I weeded this garden a week ago, but you’d never know it. My arch enemy, oxalis, has popped up again.
I’ve been battling this weed for years. To pull it, I water the garden and grab the stems near the ground, hoping to get the whole plant as well as its roots. But the stems are delicate and tend to snap off. If it’s gone to seed, the battle is already lost.
Part of the issue is that I haven’t mulched the perennials the way I usually do, so weekly weeding is a must.
Here’s another pest that I’ve had for the last few years. At least Virginia copperleaf is easy to pull up. It can reach three feet at maturity, but I haven’t let it get that big!



And my old friend nightshade has sprung up again, growing remarkably fast. Again, it’s easy to pull up if the soil is wet, but you have to grasp the stem at ground level to get the roots or the plant will snap off and regrow. The nightshades have some cool-looking flowers — they’re related to tomatoes and potatoes — and some of the plants are poisonous. Again, if they seed they’ll end up everywhere, so it’s best to pull them before they flower. Here's some nightshade:




I dig up or pull all but the hardest-to-eliminate weeds, and resort to a weed killer only for plants like dandelions that are growing in a crack in the pavement or for really hard to kill weeds like thistles.
If you go the chemical route, make sure you pick the right chemical and read the label carefully. Any chemical with glyphosate in it is an indiscriminate plant killer, and will take out your grass and other plants as well as what you’re trying to kill.

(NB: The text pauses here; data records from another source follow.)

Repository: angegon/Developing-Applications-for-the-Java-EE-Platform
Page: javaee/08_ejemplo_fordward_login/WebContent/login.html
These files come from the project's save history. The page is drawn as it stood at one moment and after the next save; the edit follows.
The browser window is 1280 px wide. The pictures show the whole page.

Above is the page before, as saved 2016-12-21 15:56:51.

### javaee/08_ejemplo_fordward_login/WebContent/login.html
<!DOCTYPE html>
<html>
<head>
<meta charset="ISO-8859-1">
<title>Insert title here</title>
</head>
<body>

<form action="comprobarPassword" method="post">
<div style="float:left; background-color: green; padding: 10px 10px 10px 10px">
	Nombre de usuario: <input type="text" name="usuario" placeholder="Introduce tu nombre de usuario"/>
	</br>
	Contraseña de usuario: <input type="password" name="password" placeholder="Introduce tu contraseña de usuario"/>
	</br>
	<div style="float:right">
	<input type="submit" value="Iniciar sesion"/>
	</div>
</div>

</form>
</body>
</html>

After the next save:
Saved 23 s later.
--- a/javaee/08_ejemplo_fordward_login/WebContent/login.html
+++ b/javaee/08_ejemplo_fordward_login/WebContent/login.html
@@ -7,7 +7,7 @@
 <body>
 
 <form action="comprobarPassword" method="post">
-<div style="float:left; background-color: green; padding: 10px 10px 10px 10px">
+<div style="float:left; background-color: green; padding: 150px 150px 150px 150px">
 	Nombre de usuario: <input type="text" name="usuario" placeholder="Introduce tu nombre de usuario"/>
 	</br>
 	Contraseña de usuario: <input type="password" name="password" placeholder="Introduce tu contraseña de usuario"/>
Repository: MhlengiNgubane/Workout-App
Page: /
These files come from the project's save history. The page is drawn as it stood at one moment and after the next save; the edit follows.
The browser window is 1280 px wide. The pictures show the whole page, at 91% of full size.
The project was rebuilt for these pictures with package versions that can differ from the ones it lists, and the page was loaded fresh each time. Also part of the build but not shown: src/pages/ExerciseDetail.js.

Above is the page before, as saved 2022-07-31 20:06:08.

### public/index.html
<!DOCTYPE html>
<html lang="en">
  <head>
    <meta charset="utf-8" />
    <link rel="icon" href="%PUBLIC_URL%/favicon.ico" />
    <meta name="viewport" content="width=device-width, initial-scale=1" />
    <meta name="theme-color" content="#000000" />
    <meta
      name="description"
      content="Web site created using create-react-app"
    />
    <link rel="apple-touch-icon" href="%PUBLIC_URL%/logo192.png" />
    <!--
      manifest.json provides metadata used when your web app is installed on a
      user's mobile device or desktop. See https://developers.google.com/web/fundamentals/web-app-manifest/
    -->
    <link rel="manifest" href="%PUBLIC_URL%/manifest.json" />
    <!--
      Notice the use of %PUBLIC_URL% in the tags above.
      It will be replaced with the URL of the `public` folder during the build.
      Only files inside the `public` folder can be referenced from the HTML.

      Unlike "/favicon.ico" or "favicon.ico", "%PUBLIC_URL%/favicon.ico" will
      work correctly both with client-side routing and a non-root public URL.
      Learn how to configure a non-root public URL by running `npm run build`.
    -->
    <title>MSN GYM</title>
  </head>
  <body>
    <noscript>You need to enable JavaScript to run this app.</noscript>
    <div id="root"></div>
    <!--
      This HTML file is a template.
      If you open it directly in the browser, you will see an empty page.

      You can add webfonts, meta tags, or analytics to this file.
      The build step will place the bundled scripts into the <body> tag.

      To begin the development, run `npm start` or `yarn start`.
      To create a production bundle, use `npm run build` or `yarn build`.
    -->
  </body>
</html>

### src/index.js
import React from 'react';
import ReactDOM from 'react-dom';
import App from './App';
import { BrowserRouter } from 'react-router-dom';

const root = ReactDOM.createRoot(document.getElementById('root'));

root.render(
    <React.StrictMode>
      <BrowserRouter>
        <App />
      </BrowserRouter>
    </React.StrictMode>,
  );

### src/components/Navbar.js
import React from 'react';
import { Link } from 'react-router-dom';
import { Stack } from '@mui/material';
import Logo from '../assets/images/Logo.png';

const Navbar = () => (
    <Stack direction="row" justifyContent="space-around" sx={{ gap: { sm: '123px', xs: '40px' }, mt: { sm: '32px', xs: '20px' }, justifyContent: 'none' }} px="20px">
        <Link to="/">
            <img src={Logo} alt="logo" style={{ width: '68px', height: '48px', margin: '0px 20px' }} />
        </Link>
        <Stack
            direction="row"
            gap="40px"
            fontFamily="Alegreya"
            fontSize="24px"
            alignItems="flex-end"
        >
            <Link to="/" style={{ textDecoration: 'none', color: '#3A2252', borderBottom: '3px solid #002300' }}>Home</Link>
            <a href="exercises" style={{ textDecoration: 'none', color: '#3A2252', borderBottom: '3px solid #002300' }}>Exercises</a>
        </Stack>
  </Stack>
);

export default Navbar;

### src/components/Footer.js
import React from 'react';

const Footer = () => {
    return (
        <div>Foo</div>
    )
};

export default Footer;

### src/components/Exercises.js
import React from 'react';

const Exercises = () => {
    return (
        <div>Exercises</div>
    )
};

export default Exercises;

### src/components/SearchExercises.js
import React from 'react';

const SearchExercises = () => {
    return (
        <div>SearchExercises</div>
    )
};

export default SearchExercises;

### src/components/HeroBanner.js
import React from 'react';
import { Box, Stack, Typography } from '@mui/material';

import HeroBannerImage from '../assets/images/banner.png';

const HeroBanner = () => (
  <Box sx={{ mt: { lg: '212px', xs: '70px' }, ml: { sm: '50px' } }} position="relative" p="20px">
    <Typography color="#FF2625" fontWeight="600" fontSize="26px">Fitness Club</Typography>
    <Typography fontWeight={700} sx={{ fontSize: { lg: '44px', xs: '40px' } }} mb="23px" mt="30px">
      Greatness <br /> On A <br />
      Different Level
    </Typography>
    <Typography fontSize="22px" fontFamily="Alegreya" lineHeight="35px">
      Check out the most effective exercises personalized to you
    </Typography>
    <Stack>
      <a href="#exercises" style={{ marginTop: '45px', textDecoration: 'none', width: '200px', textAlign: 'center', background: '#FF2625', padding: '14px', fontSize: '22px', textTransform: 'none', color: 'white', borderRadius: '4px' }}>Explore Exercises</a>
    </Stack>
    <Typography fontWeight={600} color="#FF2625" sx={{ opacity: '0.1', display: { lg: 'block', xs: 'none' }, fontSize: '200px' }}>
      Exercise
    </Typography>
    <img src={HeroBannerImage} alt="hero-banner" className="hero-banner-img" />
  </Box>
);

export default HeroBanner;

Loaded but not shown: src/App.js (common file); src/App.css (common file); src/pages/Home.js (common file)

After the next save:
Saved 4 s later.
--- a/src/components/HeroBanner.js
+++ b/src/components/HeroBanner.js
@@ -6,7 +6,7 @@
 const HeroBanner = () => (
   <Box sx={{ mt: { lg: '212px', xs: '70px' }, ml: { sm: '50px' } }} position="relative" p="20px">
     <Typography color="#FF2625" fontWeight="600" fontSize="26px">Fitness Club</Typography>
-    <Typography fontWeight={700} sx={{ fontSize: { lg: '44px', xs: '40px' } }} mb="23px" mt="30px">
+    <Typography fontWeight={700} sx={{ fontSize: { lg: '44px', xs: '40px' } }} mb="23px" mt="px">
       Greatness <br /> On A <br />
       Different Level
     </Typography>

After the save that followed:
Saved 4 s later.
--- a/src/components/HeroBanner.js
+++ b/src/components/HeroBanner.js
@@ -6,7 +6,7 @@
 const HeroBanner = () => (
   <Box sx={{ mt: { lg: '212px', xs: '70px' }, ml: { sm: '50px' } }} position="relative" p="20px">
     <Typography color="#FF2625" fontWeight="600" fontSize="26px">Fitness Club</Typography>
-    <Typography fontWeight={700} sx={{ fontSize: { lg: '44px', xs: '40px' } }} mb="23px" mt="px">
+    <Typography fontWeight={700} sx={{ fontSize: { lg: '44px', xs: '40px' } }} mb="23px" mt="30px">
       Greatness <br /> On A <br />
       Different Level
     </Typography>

It will kill the weeds in your lawn as well as the grass, as the owner of this lawn discovered:




Here’s a guide to some of Minnesota’s most common weeds: www.extension.umn.edu/gardeninfo/weedid/index.html
Do you have a weed that’s driving you crazy?